* **Exercise data**
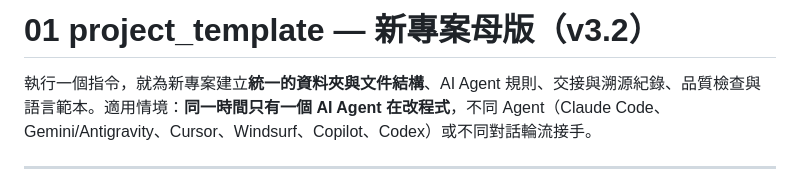
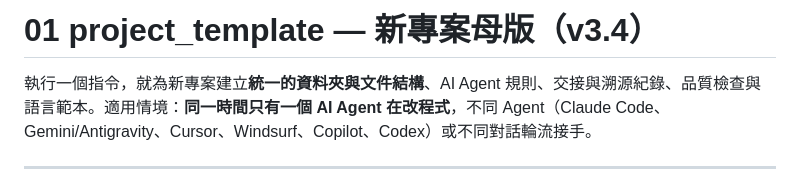
Before and after one commit to chinkunlim/project-template, a Markdown page: README.md, the part around the change. Rendered like a GitHub page.

```diff
--- a/README.md
+++ b/README.md
@@ -1,4 +1,4 @@
-# 01 project_template — 新專案母版（v3.2）
+# 01 project_template — 新專案母版（v3.4）
 
 執行一個指令，就為新專案建立**統一的資料夾與文件結構**、AI Agent 規則、交接與溯源紀錄、品質檢查與語言範本。適用情境：**同一時間只有一個 AI Agent 在改程式**，不同 Agent（Claude Code、Gemini/Antigravity、Cursor、Windsurf、Copilot、Codex）或不同對話輪流接手。
 
```
Also changed, not shown: .agents/handoff/LATEST.md (+10 -2 lines), CHANGELOG.md (+1 -0 lines).
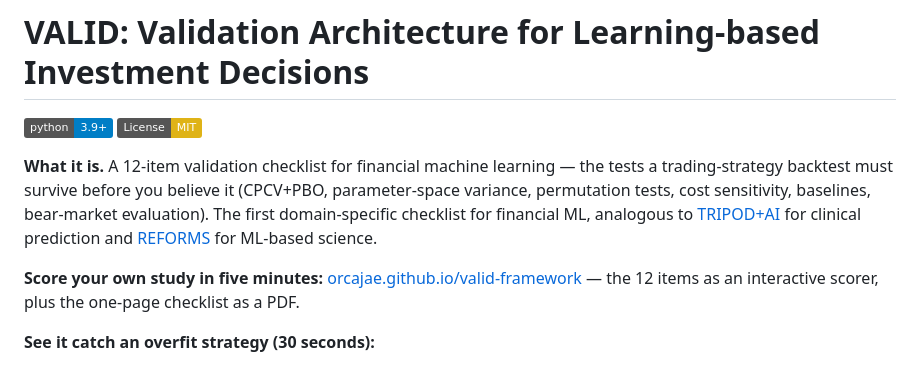
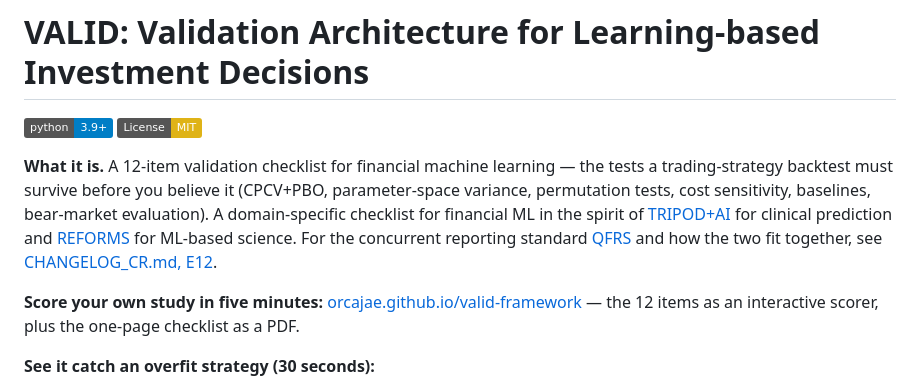
Before and after one commit to orcajae/valid-framework, a Markdown page: README.md, the part around the change. Drawn GitHub-style; badges without logos.

Commit message:
docs: withdraw priority claims after the concurrent QFRS standard (CHANGELOG E12)

```diff
--- a/README.md
+++ b/README.md
@@ -8,10 +8,12 @@
 **What it is.** A 12-item validation checklist for financial machine learning —
 the tests a trading-strategy backtest must survive before you believe it
 (CPCV+PBO, parameter-space variance, permutation tests, cost sensitivity,
-baselines, bear-market evaluation). The first domain-specific checklist for
-financial ML, analogous to [TRIPOD+AI](https://doi.org/10.1136/bmj-2023-078378)
-for clinical prediction and [REFORMS](https://doi.org/10.1126/sciadv.adk3452)
-for ML-based science.
+baselines, bear-market evaluation). A domain-specific checklist for financial
+ML in the spirit of [TRIPOD+AI](https://doi.org/10.1136/bmj-2023-078378) for
+clinical prediction and [REFORMS](https://doi.org/10.1126/sciadv.adk3452) for
+ML-based science. For the concurrent reporting standard
+[QFRS](https://doi.org/10.1007/s10462-026-11664-w) and how the two fit
+together, see [CHANGELOG_CR.md, E12](CHANGELOG_CR.md#e12-priority-claims-withdrawn-after-a-concurrent-standard).
 
 **Score your own study in five minutes:**
 [orcajae.github.io/valid-framework](https://orcajae.github.io/valid-framework/)
```
Also changed, not shown: CHANGELOG_CR.md (+37 -0 lines).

* **What the task asks**
All lines in the records above with "Also" need to be found and copied.

* **Worked solution**
Also changed, not shown: .agents/handoff/LATEST.md (+10 -2 lines), CHANGELOG.md (+1 -0 lines).
Also changed, not shown: CHANGELOG_CR.md (+37 -0 lines).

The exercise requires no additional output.